Mint has you covered during coronavirus. Stay up-to-date with the latest financial guidelines and resources here.

MintLife Blog > investing > Where Should I Put My Summer Side-Hustle Money?

Where Should I Put My Summer Side-Hustle Money?

investing Latin,Millennial,Watching,Positive,Video,Vlog,In,Social,Web,Networks

So, you’ve been crushing it all summer long. Now you’ve got a nest egg, maybe even a larger one than you ever thought you’d have. If you’ve been able to skip the temptation of all the mid-summer sales  (lookin’ at you, Amazon Prime Day), you may be wondering where to put your extra money.

But where to put the money largely depends on what you plan to do with it. 

If you’re planning to use the money as a home down payment in the next 12 months….

If you plan to use the money in the foreseeable future, but don’t have a firm date for when you’d like to use it, then you’ll want to put this cash in a high-yield savings account. This way, your chunk of money earns as much interest as it possibly can over time. And while current interest rates on high-yield savings accounts aren’t terribly exciting, at minimum, your chunk of money will earn as much interest as it can over time, but you’ll still have quick access to it.

I recommend high-yield savings for goals like homeownership or a new car over a short term CD or money market account because these tie up your money for a certain amount of time…like a year or more. When shopping for the largest and most expensive purchases of a lifetime, (e.g. house and car), you never know when the perfect home will pop up on the market. You want to be ready when it does, so it’s important to keep your money easily accessible.

If you’re planning to use the money for a trip this fall or a new back-to-school wardrobe for you (or your kids)…

If you’ve got big plans in the near-term for your summer hustle money, it’s best to keep it in your checking account, or the savings account tied to your checking account. Putting it somewhere new (like in an investment or high-yield savings account) doesn’t really have any benefit or purpose.

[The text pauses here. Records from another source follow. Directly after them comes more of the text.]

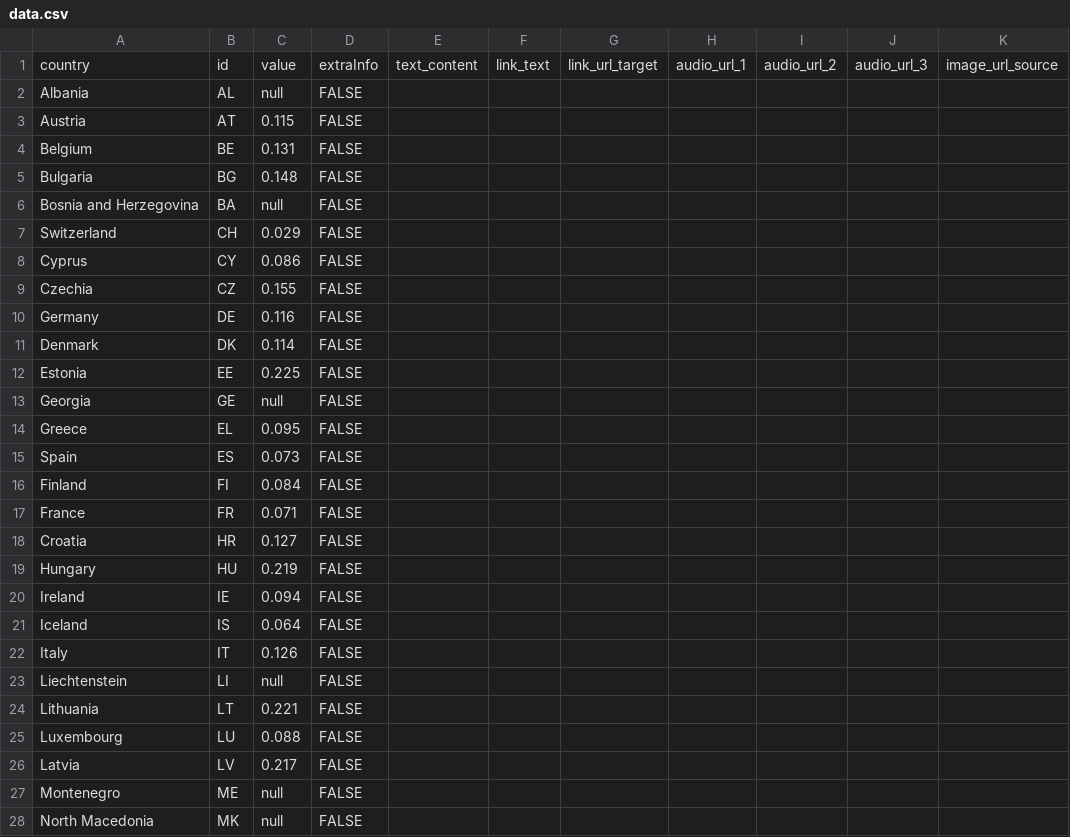
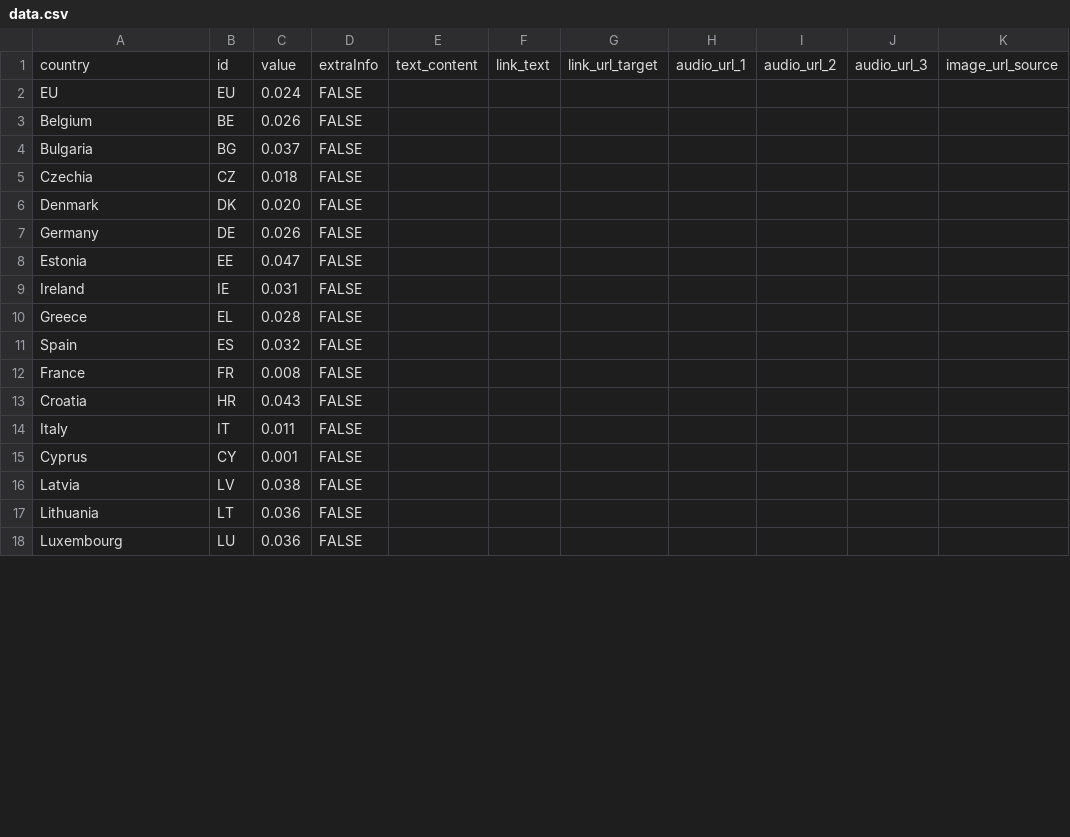
Before and after one commit to EuranetPlus/map-inflation-october, a CSV file: static/data/thematic/data.csv, drawn as a sheet; only a part is shown; removed rows and columns are numbered as before the commit, all else as after; rows hold the shown columns only; the diff covers the shown part only; the diff names each change by its address in the sheet, - before the commit and + after, or states it on an @@ line.

Commit message:
Update thematic data with EU country statistics
Replaced country data with updated EU statistics.

```diff
--- a/static/data/thematic/data.csv
+++ b/static/data/thematic/data.csv
-row 2: Albania | AL | null | FALSE
-row 3: Austria | AT | 0.115 | FALSE
+row 2: EU | EU | 0.024 | FALSE
-C3: 0.131
+C3: 0.026
-C4: 0.148
+C4: 0.037
-row 6: Bosnia and Herzegovina | BA | null | FALSE
-row 7: Switzerland | CH | 0.029 | FALSE
-row 8: Cyprus | CY | 0.086 | FALSE
-C5: 0.155
+C5: 0.018
-row 10: Germany | DE | 0.116 | FALSE
-C6: 0.114
+C6: 0.020
+row 7: Germany | DE | 0.026 | FALSE
-C8: 0.225
+C8: 0.047
-row 13: Georgia | GE | null | FALSE
+row 9: Ireland | IE | 0.031 | FALSE
-C10: 0.095
+C10: 0.028
-C11: 0.073
+C11: 0.032
-row 16: Finland | FI | 0.084 | FALSE
-C12: 0.071
+C12: 0.008
-C13: 0.127
+C13: 0.043
-row 19: Hungary | HU | 0.219 | FALSE
-row 20: Ireland | IE | 0.094 | FALSE
-row 21: Iceland | IS | 0.064 | FALSE
-C14: 0.126
+C14: 0.011
-row 23: Liechtenstein | LI | null | FALSE
+row 15: Cyprus | CY | 0.001 | FALSE
+row 16: Latvia | LV | 0.038 | FALSE
-C17: 0.221
+C17: 0.036
-C18: 0.088
+C18: 0.036
-row 26: Latvia | LV | 0.217 | FALSE
-row 27: Montenegro | ME | null | FALSE
-row 28: North Macedonia | MK | null | FALSE
```
Also changed, not shown: 4 added rows, 7 removed rows and 7 edited cells elsewhere in this file.
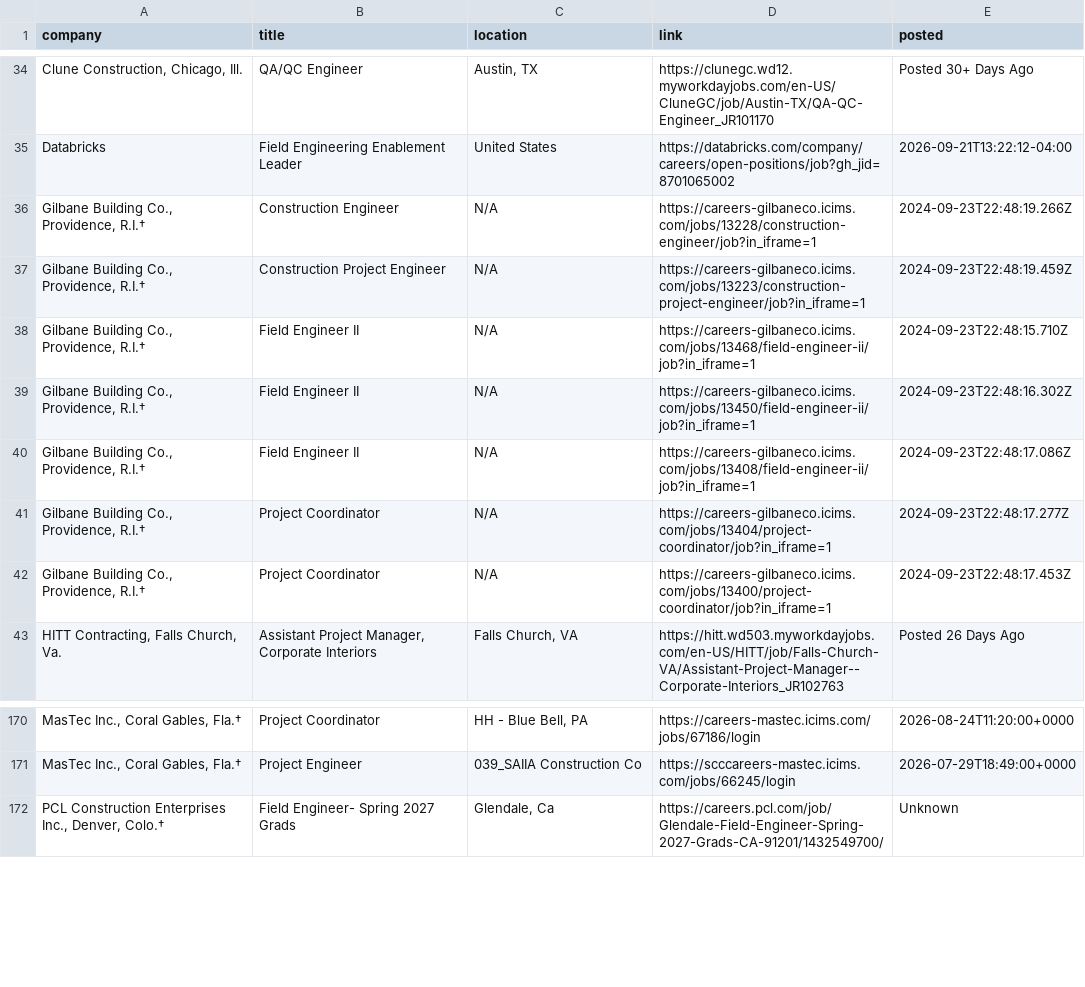
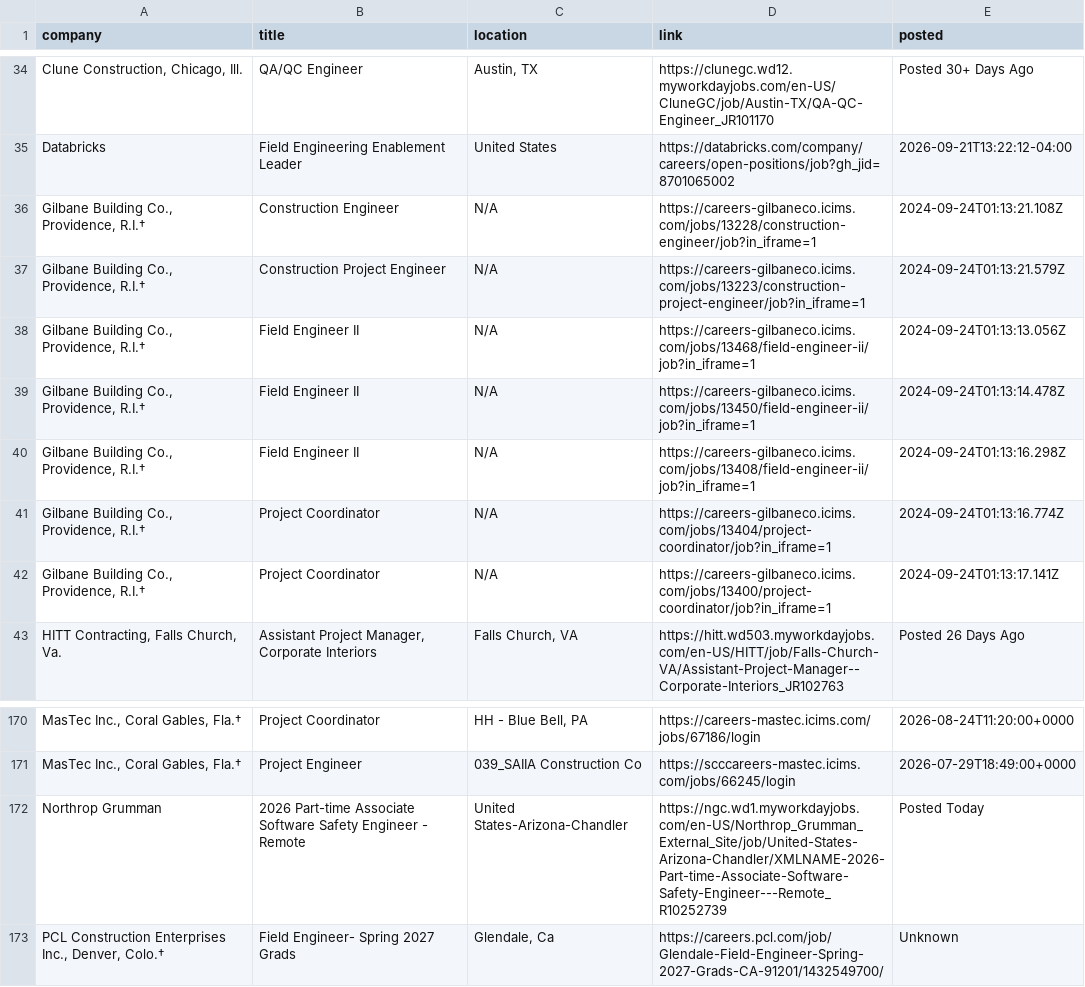
Before and after one commit to sandeepreddy46-max/Jobscrapper, a CSV file: current_jobs.csv, drawn as a sheet; only a part is shown, gaps mark what is left out; the diff covers the shown part only; the diff names each change by its address in the sheet, - before the commit and + after, or states it on an @@ line.

```diff
--- a/current_jobs.csv
+++ b/current_jobs.csv
-E36 (posted): 2024-09-23T22:48:19.266Z
+E36 (posted): 2024-09-24T01:13:21.108Z
-E37 (posted): 2024-09-23T22:48:19.459Z
+E37 (posted): 2024-09-24T01:13:21.579Z
-E38 (posted): 2024-09-23T22:48:15.710Z
+E38 (posted): 2024-09-24T01:13:13.056Z
-E39 (posted): 2024-09-23T22:48:16.302Z
+E39 (posted): 2024-09-24T01:13:14.478Z
-E40 (posted): 2024-09-23T22:48:17.086Z
+E40 (posted): 2024-09-24T01:13:16.298Z
-E41 (posted): 2024-09-23T22:48:17.277Z
+E41 (posted): 2024-09-24T01:13:16.774Z
-E42 (posted): 2024-09-23T22:48:17.453Z
+E42 (posted): 2024-09-24T01:13:17.141Z
+row 172: Northrop Grumman | 2026 Part-time Associate Software Safety Engineer - Remote | United States-Arizona-Chandler | https://ngc.wd1.myworkdayjobs.com/en-US/Northrop_Grumman_External_Site/job/United-States-Arizona-Chandler/XMLNAME-2026-Part-time-Associate-Software-Safety-Engineer---Remote_R10252739 | Posted Today
```
Also changed, not shown: 22 moved rows elsewhere in this file, new_jobs.csv, seen_links.csv, 2 other files.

However, if you’re the type (like me) who can’t resist touching all your hard-earned cash, I suggest trying a savings app like Mint to help keep track of your budget and day-to-day spending. 

These savings apps also sync with your checking account to sneak little bits of money away on your behalf. For example, if you spend $3.01 on your morning latte, you could set the app to sneak that .99 cents round up away into your app savings.

This way, you can continue saving with ease, but won’t be tempted to dip into the funds when something strikes your fancy.

If you’re planning to save the money to beef up your emergency fund….

There’s a lot of content online about whether you should keep your emergency fund money in a savings account or a non-retirement investing account. I’m in the second camp and here’s why: interest rates are abysmal. (Imagine clapping hand emojis in between all those words…that’s how strongly I feel about it.) Statistically, you’ll earn way more money in the stock market (the stock market has an average rate of return of 10%.) Again, this is an average and performance isn’t guaranteed. Each year is different.

But imagine, for example, things go well and you earn an average return of 7% between now and next summer on your $5,000 nest egg. By not adding anything else to the account, you could have an extra $350 in your bank account by the time next summer hustle season rolls around. 

If you don’t touch the money and truly hold onto it for an emergency, you could have $5,724.00 in your account the summer after next, if you assume the same average rate of return. At most, a high yield savings account with an interest rate of 2.2% would only net you an additional $222 by summer after next

For money that you’re planning to just sit on, I think investing to try and maximize the amount is the way to go. 

A final note to consider

There’s something important to consider when deciding if investing your emergency fund is right for you: risk. There’s always the risk the market could dip and you lose some of your money. Leave it in there long enough and the market should recover, but if an unexpected expense pops up you could end up with less cash for your emergency.

Ultimately, it’s a personal decision and you have to decide for yourself how much risk tolerance you have and how much money you can stomach to lose. No risk, no reward. 

Summer is the best time to side hustle – the days are longer, most people have more free time, and the pace of things just slows down a little so you can focus on something outside of work and you day-to-day life. Put your money in a place that works as hard as you did this season, and set yourself up for long-term financial success.

Leave a Reply